18, 21, 30, 40… Of all the milestone birthdays out there, 60 is arguably the most poignant.
Having survived all the way to that age usually means that one has led a full life. By the time you hit 60, you’ve probably reached the pinnacle of your career, raised a family, and are perhaps on your way to writing your memoirs or even setting up a foundation.
Another thing to look forward to once you officially become a senior citizen is getting your pension, but it seems that the Australian government now has other plans.
Because of the upsurge in life expectancy, the Turnbull administration is proposing to gradually increase the age eligibility for pensions from 67 to 70 years by the year 2035. The said age eligibility was designed to go up in six month increments every two years from 2023. From then, it will climb every six months from 2025 to 2029 until it finally hits 70.
This measure was first proposed in 2014 under Tony Abbott and is due to take effect next month, on 1 July 2017 to be exact. Hence, those born on or after 1 July 1952 will have to be at least 65 years and 6 months old starting next month to be able to claim their retirement benefits.

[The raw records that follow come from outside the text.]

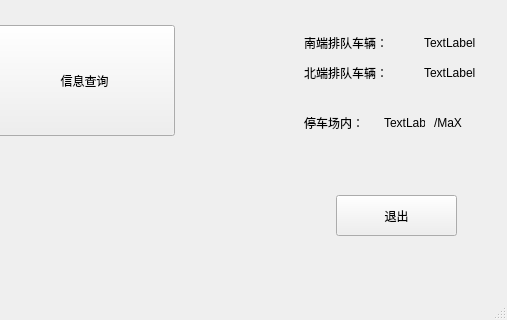
Qt form ParkSys/mainwindow.ui (Holden4Caulfield/QtStudy) before a commit; both pictures show x 236 to 743 and y 262 to 582 of the 743 by 582 pixel window.
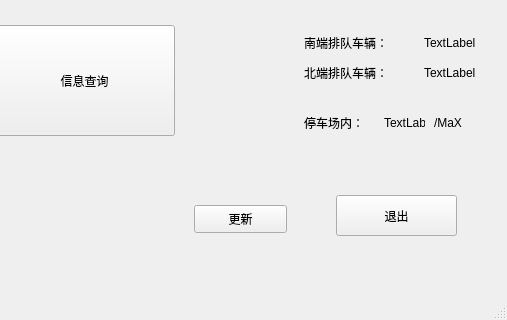
The same form after that commit.

Diff of the .ui file:
```diff
--- a/ParkSys/mainwindow.ui
+++ b/ParkSys/mainwindow.ui
@@ -157,6 +157,19 @@
      <string>TextLabel</string>
     </property>
    </widget>
+   <widget class="QPushButton" name="pushButton_2">
+    <property name="geometry">
+     <rect>
+      <x>430</x>
+      <y>450</y>
+      <width>93</width>
+      <height>28</height>
+     </rect>
+    </property>
+    <property name="text">
+     <string>更新</string>
+    </property>
+   </widget>
   </widget>
   <widget class="QMenuBar" name="menuBar">
    <property name="geometry">
```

Social Services Minister Christian Porter mentioned that such changes were wrought to address the sustainability of the pension system. The Telegraph quoted him saying, “It remains government policy to increase the pension age to 70…to ensure that our pension system is sustainable for future generations.”
Without the policy change, the age pension is projected to cost taxpayers as much as AU$72.3 billion in 2023 or 2024. Furthermore, the 65 and above population is poised to be 8.9 million in number by 2054 or 2055, totaling 1/5th of the population and potentially imposing an enormous strain on the taxpayers.
Not everyone is so thrilled with the new age requirement, however.
She pointed out that it would be unreasonable to expect manual workers like miners, farmers, and nurses to keep working until they’re 70 due to the strenuous nature of their jobs and the frailties brought about by the aging process.
Sandra Buckley, chief executive of Women in Superannuation, on the other hand, brought up how the female half of the population would get the shorter end of the stick. Because of the gender pay gap, the resulting new age eligibility requirement would make it especially hard for women to make ends meet in their twilight years.
Should the aforementioned opposition have no effect on this measure being passed, Australia will have the highest pension age among the world’s developed countries.